Several Tory backbenchers had been expected to back a Labour motion today calling for a 3p -a-litre rise in fuel duty scheduled for 1 January to be delayed for three months.
But the threat of a rebellion receded last night following well-placed hints that George Osborne will soon reveal extra help for motorists .
Tory and Liberal Democrat MPs will now combine to block the motion, leaving the Chancellor with a free hand to make his own announcement in the Autumn Statement on 5 December.
Robert Halfon, the Tory MP who has been leading a campaign against the planned increase, told The Independent: "When I first heard about the motion I was going to support it, but I have had various conversations and I genuinely believe that Mr Osborne is in strong listening mode so I'm not, as a Tory, going to help Ed Balls knife the Government. You might get one or two Tories voting with Labour, but not many.
"If you look at his motion, it is only to freeze the duty for three months. The Government has talked about lowering the cost of living. If the Autumn Statement has nothing in it and the fuel duty rise goes ahead, then I'll go public and really make a stink. I wouldn't vote with the Government if I didn't genuinely believe they're listening."
The planned increase, which would mean almost 60p out of every pound spent at the pumps went to the Treasury, was scheduled to come into effect in August, but was put back for five months by the Chancellor after opposition from road user groups.
The consumer group Which? called yesterday for the rise to be postponed after an opinion poll suggested that 39 per cent would be forced to cut back on motoring costs.

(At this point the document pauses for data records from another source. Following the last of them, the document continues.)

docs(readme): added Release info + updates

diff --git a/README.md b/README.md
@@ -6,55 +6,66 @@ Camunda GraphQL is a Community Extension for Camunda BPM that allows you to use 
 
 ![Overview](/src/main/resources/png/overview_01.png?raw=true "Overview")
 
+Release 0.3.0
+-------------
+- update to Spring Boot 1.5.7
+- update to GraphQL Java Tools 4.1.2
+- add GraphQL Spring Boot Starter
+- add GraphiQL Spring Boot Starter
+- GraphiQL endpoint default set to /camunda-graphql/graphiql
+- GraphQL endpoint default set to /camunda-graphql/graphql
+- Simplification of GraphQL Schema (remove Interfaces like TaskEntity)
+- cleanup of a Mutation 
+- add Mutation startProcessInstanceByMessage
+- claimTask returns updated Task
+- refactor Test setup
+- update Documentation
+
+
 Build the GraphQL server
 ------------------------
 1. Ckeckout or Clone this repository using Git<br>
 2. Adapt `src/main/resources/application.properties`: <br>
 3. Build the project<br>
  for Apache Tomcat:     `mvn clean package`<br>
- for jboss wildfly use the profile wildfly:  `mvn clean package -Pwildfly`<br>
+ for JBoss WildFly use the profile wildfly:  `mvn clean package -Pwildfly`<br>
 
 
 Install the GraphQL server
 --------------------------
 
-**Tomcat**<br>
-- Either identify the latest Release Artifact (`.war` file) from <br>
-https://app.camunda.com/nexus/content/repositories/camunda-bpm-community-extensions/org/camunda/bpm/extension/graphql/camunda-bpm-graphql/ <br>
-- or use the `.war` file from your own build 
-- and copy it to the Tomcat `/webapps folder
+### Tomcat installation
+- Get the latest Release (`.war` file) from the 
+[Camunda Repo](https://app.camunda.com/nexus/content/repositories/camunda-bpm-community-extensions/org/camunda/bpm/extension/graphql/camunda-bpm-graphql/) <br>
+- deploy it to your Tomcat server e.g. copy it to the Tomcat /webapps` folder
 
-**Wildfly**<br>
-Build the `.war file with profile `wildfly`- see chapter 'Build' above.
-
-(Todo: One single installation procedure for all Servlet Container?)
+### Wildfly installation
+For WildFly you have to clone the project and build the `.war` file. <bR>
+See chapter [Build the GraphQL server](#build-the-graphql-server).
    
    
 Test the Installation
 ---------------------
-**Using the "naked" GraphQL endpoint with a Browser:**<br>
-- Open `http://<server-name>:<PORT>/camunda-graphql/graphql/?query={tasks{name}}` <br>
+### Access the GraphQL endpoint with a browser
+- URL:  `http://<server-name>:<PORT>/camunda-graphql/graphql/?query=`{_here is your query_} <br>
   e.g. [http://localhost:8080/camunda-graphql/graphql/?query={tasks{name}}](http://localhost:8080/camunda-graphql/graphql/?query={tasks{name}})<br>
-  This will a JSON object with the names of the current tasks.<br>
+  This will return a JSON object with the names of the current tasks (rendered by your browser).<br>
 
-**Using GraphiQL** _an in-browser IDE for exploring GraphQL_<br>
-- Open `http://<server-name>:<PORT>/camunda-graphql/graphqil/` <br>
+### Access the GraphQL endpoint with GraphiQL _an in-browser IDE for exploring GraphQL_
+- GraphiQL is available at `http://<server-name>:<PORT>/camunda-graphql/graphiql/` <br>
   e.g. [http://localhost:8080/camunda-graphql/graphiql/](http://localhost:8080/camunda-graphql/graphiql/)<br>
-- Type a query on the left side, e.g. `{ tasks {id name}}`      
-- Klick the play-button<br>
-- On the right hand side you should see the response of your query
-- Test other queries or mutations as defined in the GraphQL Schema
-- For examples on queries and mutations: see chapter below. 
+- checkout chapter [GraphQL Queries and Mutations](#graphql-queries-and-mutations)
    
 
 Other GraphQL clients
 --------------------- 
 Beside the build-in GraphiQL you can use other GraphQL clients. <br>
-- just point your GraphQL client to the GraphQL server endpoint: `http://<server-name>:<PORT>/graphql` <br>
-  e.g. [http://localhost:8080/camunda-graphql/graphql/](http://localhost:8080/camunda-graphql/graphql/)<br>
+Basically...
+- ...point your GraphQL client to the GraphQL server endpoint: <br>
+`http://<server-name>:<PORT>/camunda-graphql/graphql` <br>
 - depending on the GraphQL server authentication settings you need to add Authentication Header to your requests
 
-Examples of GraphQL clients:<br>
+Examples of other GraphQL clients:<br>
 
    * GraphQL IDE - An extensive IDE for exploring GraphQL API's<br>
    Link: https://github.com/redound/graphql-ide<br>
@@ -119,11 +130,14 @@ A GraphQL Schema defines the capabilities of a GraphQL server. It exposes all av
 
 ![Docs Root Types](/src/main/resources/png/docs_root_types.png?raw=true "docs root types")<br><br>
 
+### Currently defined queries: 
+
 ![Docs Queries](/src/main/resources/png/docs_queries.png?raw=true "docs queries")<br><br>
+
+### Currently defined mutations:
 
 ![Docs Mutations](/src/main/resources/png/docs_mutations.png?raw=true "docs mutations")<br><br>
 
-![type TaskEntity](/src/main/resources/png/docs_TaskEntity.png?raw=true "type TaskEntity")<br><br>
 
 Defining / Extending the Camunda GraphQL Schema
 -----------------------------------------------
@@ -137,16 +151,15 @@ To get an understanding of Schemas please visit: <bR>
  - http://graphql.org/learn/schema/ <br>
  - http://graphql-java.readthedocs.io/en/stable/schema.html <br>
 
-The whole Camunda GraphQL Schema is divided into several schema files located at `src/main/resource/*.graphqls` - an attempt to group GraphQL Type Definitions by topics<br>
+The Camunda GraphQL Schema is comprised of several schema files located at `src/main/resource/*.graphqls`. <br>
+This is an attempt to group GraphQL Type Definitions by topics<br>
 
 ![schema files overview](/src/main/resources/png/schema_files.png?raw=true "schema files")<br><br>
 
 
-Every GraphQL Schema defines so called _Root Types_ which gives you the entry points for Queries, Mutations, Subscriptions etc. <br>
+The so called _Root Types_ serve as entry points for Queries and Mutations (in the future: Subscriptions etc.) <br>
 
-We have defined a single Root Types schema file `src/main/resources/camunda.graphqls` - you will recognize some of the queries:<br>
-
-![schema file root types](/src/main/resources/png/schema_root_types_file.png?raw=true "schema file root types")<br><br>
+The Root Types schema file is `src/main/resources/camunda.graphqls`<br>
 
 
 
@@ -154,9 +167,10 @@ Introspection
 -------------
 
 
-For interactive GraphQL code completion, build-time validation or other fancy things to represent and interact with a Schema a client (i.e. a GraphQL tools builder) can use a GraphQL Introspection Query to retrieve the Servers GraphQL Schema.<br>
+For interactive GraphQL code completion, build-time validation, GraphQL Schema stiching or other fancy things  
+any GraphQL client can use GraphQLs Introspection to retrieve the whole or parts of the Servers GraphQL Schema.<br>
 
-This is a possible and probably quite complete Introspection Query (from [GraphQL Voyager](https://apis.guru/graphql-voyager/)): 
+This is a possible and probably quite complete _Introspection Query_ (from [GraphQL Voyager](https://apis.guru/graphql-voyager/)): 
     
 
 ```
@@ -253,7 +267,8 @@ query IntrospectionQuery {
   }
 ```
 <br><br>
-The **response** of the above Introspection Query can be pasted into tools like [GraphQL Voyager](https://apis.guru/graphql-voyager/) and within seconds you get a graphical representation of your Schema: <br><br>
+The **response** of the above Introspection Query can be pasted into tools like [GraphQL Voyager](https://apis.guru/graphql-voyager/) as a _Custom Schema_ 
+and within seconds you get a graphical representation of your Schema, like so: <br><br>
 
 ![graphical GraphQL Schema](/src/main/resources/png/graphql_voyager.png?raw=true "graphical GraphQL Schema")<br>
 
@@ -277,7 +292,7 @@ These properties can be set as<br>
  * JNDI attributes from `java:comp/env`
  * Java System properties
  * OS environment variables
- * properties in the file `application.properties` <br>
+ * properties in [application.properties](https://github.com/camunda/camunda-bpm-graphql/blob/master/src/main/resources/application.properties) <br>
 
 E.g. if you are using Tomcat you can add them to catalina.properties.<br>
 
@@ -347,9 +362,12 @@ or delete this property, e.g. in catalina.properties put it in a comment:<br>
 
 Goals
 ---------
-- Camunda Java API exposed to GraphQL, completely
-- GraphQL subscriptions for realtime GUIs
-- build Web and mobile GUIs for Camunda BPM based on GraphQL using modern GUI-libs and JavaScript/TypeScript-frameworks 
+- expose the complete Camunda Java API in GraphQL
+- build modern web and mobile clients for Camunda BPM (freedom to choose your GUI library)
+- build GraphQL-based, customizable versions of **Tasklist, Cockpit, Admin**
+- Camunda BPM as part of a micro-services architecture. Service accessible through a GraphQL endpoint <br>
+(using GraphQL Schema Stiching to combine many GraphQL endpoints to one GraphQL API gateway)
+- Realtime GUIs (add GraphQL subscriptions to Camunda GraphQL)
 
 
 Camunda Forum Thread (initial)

The organisation's executive director Richard Lloyd said: "Rising fuel prices are the No 1 consumer worry and people are already telling us they're having to cut back and dip into savings just to get by. The forthcoming Autumn Statement must focus on measures that will help put money back in the pockets of consumers."
But the transport charity Sustrans warned that abandoning the fuel duty rise would increase the gap between the poorest in society, who cannot afford to drive, and the majority who can. They argued for the income from fuel duty to be invested in cheap transport.